_WORK ITEM_
Pull every "Execute" line out of the data below.

★ ★ ★

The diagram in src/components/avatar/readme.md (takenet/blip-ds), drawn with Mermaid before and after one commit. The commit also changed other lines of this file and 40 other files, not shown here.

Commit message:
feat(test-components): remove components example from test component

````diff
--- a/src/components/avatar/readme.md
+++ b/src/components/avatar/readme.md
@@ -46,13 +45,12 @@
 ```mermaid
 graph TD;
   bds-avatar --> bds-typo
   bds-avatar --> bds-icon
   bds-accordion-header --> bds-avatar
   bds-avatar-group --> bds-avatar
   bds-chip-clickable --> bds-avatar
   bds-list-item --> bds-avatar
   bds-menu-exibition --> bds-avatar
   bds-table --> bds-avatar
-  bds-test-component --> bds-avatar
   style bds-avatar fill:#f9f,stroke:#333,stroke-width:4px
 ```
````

★ ★ ★

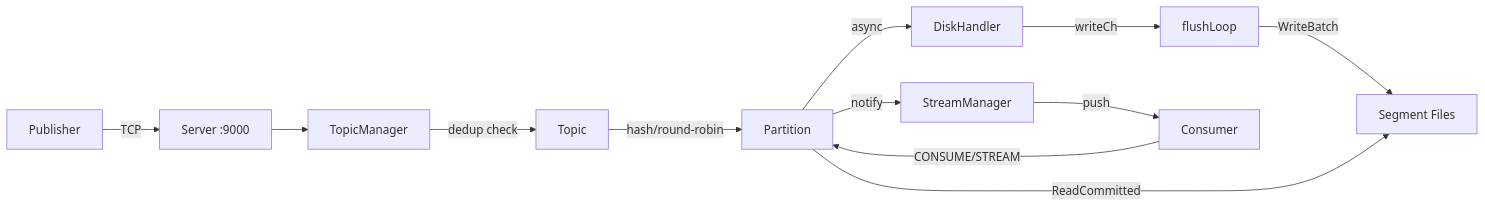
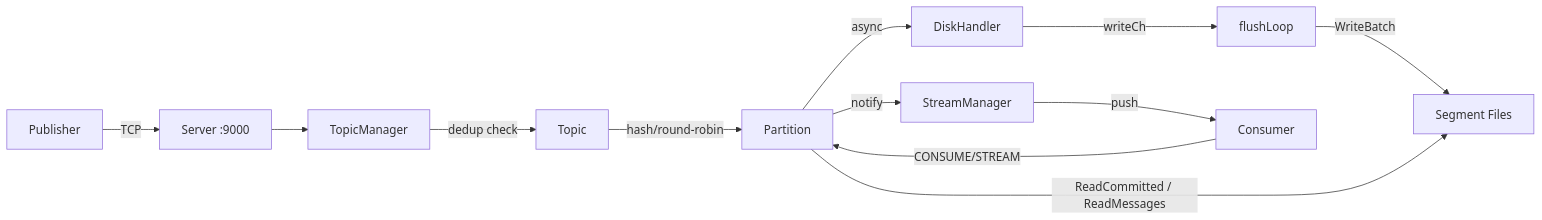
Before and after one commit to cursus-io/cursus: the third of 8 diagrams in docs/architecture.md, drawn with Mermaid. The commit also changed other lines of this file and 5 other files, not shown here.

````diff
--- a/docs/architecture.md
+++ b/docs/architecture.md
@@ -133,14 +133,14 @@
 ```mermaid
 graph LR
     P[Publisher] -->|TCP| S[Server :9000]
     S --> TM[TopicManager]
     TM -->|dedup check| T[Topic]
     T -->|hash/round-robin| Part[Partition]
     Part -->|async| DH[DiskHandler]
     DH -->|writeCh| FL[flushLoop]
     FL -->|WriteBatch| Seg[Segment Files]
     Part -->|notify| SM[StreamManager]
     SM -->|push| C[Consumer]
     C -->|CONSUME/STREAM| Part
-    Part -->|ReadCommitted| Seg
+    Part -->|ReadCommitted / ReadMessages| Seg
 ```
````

★ ★ ★

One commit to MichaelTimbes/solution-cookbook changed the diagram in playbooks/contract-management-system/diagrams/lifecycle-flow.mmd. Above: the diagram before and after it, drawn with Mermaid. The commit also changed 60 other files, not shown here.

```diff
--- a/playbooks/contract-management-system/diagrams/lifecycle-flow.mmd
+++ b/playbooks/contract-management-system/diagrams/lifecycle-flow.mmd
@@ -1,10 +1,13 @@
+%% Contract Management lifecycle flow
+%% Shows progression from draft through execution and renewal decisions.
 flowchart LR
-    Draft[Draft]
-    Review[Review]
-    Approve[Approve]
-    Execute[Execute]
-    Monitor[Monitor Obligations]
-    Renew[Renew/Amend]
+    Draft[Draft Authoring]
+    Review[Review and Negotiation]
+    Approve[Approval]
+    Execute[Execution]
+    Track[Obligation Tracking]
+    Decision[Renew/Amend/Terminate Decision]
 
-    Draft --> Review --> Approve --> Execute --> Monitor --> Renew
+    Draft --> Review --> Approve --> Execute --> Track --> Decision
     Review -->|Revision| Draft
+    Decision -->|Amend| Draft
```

★ ★ ★

_RESPONSE TO THE TASK_
-    Execute[Execute]
+    Execute[Execution]
-    Draft --> Review --> Approve --> Execute --> Monitor --> Renew
+    Draft --> Review --> Approve --> Execute --> Track --> Decision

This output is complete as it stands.